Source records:
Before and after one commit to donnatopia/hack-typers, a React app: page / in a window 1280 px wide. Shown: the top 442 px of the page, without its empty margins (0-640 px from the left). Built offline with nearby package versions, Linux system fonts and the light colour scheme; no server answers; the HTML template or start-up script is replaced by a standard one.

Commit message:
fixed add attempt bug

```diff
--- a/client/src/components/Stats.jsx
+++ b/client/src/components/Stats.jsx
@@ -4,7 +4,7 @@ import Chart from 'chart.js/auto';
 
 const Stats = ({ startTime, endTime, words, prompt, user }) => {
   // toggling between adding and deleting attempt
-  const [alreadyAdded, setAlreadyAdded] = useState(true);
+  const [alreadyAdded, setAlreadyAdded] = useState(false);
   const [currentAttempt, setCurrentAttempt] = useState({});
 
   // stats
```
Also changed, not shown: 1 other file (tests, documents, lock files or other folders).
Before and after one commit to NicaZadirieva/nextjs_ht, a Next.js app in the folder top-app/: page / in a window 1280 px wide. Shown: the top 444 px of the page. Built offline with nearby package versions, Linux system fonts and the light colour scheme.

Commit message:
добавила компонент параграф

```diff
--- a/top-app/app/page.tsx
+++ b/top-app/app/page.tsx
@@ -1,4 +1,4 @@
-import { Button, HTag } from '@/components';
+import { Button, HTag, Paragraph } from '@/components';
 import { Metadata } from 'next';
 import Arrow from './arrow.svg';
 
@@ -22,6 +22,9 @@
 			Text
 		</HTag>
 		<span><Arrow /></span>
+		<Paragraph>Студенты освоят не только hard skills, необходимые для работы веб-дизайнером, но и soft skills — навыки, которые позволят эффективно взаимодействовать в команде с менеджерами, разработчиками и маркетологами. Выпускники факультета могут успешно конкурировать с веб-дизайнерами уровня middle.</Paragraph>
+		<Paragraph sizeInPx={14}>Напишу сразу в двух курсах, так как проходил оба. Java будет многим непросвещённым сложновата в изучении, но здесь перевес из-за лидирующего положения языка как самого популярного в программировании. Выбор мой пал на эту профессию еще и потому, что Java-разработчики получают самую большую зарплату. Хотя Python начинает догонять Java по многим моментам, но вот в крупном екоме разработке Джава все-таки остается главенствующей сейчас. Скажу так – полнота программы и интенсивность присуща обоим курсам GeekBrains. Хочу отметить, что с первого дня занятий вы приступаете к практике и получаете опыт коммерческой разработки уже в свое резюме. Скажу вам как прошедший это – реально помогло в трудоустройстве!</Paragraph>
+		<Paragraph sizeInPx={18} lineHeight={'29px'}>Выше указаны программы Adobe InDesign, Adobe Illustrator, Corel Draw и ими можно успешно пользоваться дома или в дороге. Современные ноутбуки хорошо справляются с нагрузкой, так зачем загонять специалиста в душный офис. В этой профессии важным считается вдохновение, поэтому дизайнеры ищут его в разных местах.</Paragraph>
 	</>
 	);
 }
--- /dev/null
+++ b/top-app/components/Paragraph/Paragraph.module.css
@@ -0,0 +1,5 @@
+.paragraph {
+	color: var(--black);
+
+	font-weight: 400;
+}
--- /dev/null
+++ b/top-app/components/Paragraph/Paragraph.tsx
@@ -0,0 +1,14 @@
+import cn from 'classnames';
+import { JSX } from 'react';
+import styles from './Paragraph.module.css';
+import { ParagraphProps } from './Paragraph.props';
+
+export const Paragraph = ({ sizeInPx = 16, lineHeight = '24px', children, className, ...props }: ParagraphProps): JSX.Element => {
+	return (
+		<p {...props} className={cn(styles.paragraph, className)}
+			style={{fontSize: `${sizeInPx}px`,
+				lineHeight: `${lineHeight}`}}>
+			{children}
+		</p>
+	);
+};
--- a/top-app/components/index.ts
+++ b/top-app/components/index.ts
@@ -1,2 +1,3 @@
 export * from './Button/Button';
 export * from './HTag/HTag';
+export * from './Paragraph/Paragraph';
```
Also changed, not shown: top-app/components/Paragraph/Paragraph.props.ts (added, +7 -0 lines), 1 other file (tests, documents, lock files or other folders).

Work to complete: Pull together all lines from the data that mention the word "HTag".

Output of the exercise:
-import { Button, HTag } from '@/components';
+import { Button, HTag, Paragraph } from '@/components';
 		</HTag>
 export * from './HTag/HTag';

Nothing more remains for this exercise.